TASK:
Copy the records below exactly, omitting any pictures they contain.
= = = = = = =
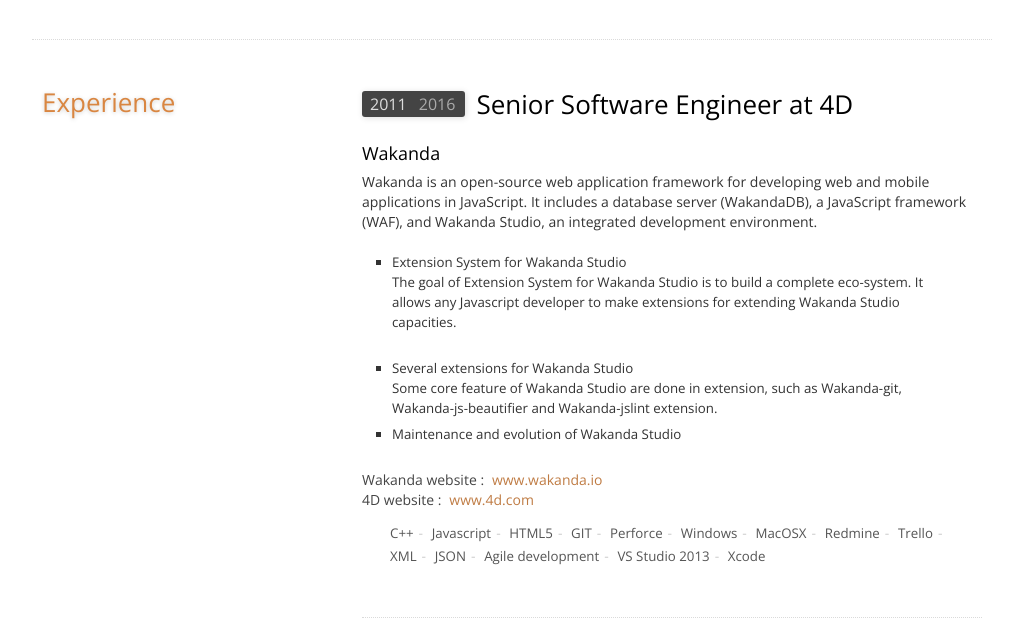
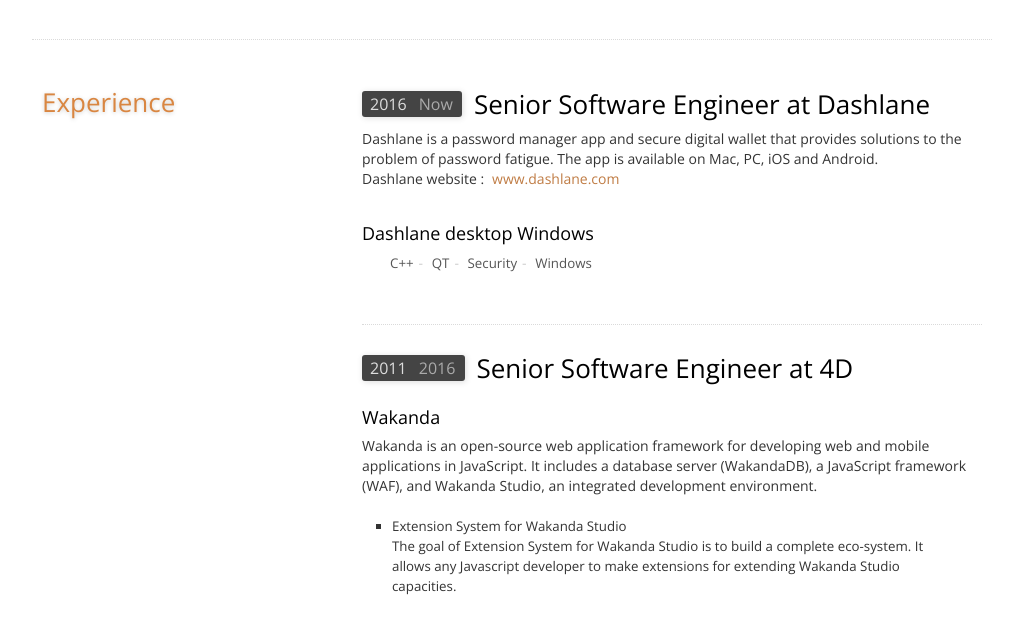
Before and after one commit to donho/donho.github.io, a plain HTML site: page index.html in a window 1280 px wide. Shown: the part 150-769 px from the top of the page, without its empty margins (128-1151 px from the left). Drawn offline with nearby package versions, Linux system fonts and the light colour scheme; a web font is replaced by a local one.

Commit message:
Update index.html

```diff
--- a/index.html
+++ b/index.html
@@ -51,6 +51,23 @@
 		<h2>Experience <a id="experience" href="#experience">¶</a></h2>
 	</div>
 	<div class="two-thirds column" section="experience">
+		<h3><span class="date"><span>2016 <span class="duration">Now</span></span></span> Senior Software Engineer at Dashlane</h3>
+                <p>
+                Dashlane is a password manager app and secure digital wallet that provides solutions to the problem of password fatigue. The app is available on Mac, PC, iOS and Android.<br/>
+                Dashlane website : <a href="https://www.dashlane.com/" target="_blank">www.dashlane.com</a>
+                </p>
+                <h4>Dashlane desktop Windows</h4>
+                <ul>
+                        <li class="taglist">
+                        <span class="tag">C++</span>-
+                        <span class="tag">QT</span>-
+                        <span class="tag">Security</span>-
+                        <span class="tag">Windows</span>
+                        <div class="endtag"></div>
+                        </li>
+                </ul>
+
+                <hr>
 
 		<h3><span class="date"><span>2011 <span class="duration">2016</span></span></span> Senior Software Engineer at 4D</h3>
 		<h4>Wakanda</h4>
```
= = = = = = =
RESULT OF THE TASK:
Before and after one commit to donho/donho.github.io, a plain HTML site: page index.html in a window 1280 px wide. Shown: the part 150-769 px from the top of the page, without its empty margins (128-1151 px from the left). Drawn offline with nearby package versions, Linux system fonts and the light colour scheme; a web font is replaced by a local one.

Commit message:
Update index.html

```diff
--- a/index.html
+++ b/index.html
@@ -51,6 +51,23 @@
 		<h2>Experience <a id="experience" href="#experience">¶</a></h2>
 	</div>
 	<div class="two-thirds column" section="experience">
+		<h3><span class="date"><span>2016 <span class="duration">Now</span></span></span> Senior Software Engineer at Dashlane</h3>
+                <p>
+                Dashlane is a password manager app and secure digital wallet that provides solutions to the problem of password fatigue. The app is available on Mac, PC, iOS and Android.<br/>
+                Dashlane website : <a href="https://www.dashlane.com/" target="_blank">www.dashlane.com</a>
+                </p>
+                <h4>Dashlane desktop Windows</h4>
+                <ul>
+                        <li class="taglist">
+                        <span class="tag">C++</span>-
+                        <span class="tag">QT</span>-
+                        <span class="tag">Security</span>-
+                        <span class="tag">Windows</span>
+                        <div class="endtag"></div>
+                        </li>
+                </ul>
+
+                <hr>
 
 		<h3><span class="date"><span>2011 <span class="duration">2016</span></span></span> Senior Software Engineer at 4D</h3>
 		<h4>Wakanda</h4>
```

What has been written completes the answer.